- J. K. Rybakowski, J. Angst, D. Dudek et al., “Polish version of the hypomania checklist (HCL-32) scale: the results in treatment-resistant depression,” European Archives of Psychiatry and Clinical Neuroscience, vol. 260, no. 2, pp. 139–144, 2010.
- T. D. Meyer, B. Bernhard, C. Born et al., “The Hypomania Checklist-32 and the MDQ as screening tools—going beyond samples of purely mood-disordered patients,” Journal of Affective Disorders, vol. 128, no. 3, pp. 291–298, 2011.
- Y. Poon, K. F. Chung, K. C. Tso, C. L. Chang, and D. Tang, “The use of mood disorder questionnaire, hypomania checklist-32 and clinical predictors for screening previously unrecognised bipolar disorder in a general psychiatric setting,” Psychiatry Research, vol. 195, no. 3, pp. 111–117, 2011.
- C. C. Chou, I. H. Lee, T. L. Yeh et al., “Comparison of the validity of the chinese versions of the hypomania symptom checklist-32 (HCL-32) and mood disorder questionnaire (MDQ) for the detection of bipolar disorder in medicated patients with major depressive disorder,” International Journal of Psychiatry in Clinical Practice, vol. 16, no. 2, pp. 132–137, 2012.
- R. L. Spitzer, K. Kroenke, and J. B. W. Williams, “Validation and utility of a self-report version of PRIME-MD: the PHQ primary care study,” The Journal of the American Medical Association, vol. 282, no. 18, pp. 1737–1744, 1999.
- M. C. Hardoy, M. Cadeddu, A. Murru et al., “Validation of the Italian version of the “Mood Disorder Questionnaire” for the screening of bipolar disorders,” Clinical Practice and Epidemiology in Mental Health, vol. 1, article 8, 2005.
- J. A. Sweet, “Operating characteristic analysis,” Psychology Science, vol. 5, pp. 990–1000, 1975.
- C. de Dios, E. Ezquiaga, A. García, J. M. Montes, C. Avedillo, and B. Soler, “Usefulness of the Spanish version of the mood disorder questionnaire for screening bipolar disorder in routine clinical practice in outpatients with major depression,” Clinical Practice and Epidemiology in Mental Health, vol. 4, article 14, 2008.
- B. Kim, H. R. Wang, J. I. Son, C. Y. Kim, and Y. H. Joo, “Bipolarity in depressive patients without histories of diagnosis of bipolar disorder and the use of the mood disorder questionnaire for detecting bipolarity,” Comprehensive Psychiatry, vol. 49, no. 5, pp. 469–475, 2008.
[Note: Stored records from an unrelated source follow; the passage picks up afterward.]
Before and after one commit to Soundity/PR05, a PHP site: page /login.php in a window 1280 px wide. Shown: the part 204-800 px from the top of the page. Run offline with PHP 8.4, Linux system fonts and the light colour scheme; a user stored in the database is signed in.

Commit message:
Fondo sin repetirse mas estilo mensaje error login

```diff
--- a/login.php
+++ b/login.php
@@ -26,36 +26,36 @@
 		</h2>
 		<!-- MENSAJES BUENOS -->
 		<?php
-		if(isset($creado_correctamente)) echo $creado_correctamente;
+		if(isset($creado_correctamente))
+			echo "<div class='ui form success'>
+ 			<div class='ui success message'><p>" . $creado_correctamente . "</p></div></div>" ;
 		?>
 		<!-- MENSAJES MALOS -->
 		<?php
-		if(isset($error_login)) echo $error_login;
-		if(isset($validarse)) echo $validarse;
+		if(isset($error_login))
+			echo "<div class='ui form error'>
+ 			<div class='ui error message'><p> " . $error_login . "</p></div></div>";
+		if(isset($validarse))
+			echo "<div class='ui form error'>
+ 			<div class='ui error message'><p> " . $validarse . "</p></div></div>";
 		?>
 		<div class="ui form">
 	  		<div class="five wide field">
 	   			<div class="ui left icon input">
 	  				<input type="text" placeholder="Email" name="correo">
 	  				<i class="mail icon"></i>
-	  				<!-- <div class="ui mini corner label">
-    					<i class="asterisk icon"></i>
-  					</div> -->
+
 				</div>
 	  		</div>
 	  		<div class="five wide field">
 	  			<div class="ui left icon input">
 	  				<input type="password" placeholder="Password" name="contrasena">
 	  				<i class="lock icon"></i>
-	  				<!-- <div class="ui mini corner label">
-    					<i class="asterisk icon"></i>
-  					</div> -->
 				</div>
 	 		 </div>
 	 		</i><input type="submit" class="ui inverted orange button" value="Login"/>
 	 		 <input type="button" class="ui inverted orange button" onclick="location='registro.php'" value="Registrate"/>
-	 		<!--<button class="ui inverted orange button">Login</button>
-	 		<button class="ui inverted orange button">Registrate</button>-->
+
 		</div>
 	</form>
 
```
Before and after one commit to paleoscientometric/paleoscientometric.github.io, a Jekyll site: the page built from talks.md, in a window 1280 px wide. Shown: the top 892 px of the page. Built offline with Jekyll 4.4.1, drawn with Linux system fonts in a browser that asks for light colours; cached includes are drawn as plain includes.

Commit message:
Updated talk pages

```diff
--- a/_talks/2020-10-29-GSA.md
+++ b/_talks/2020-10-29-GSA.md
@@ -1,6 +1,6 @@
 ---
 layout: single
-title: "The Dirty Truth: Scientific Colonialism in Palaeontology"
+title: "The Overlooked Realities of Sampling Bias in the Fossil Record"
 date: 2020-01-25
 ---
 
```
- P. Bech, E. M. Christensen, M. Vinberg, G. Bech-Andersen, and L. V. Kessing, “From items to syndromes in the hypomania checklist (HCL-32): psychometric validation and clinical validity analysis,” Journal of Affective Disorders, vol. 132, no. 1-2, pp. 48–54, 2011.
- L. Forty, D. Smith, L. Jones et al., “Identifying hypomanic features in major depressive disorder using the hypomania checklist (HCL-32),” Journal of Affective Disorders, vol. 114, no. 1-3, pp. 68–73, 2009.
- J. R. Calabrese, D. J. Muzina, D. E. Kemp et al., “Predictors of bipolar disorder risk among patients currently treated for major depression,” MedGenMed Medscape General Medicine, vol. 8, no. 3, p. 38, 2006.
- K. J. Tsuchiya, M. Byrne, and P. B. Mortensen, “Risk factors in relation to an emergence of bipolar disorder: a systematic review,” Bipolar Disorders, vol. 5, no. 4, pp. 231–242, 2003.
- A. Kreinin, D. Novitski, D. Rabinowitz, A. Weizman, and A. Grinshpoon, “Association between tobacco smoking and bipolar affective disorder: clinical, epidemiological, cross-sectional, retrospective study in outpatients,” Comprehensive Psychiatry, vol. 53, no. 3, pp. 269–274, 2011.
- G. M. Goodwin, I. Anderson, C. Arango et al., “ECNP consensus meeting. Bipolar depression. Nice, March 2007,” European Neuropsychopharmacology, vol. 18, no. 7, pp. 535–549, 2008.
- M. B. First, R. L. Spitzer, M. Gibbon, and J. B. W. Williams, Structured Clinical Interview For DSM-IV Axis I Disorders, Clinician Version (SCID-CV), American Psychiatric Press, Washington, DC, USA, 1996.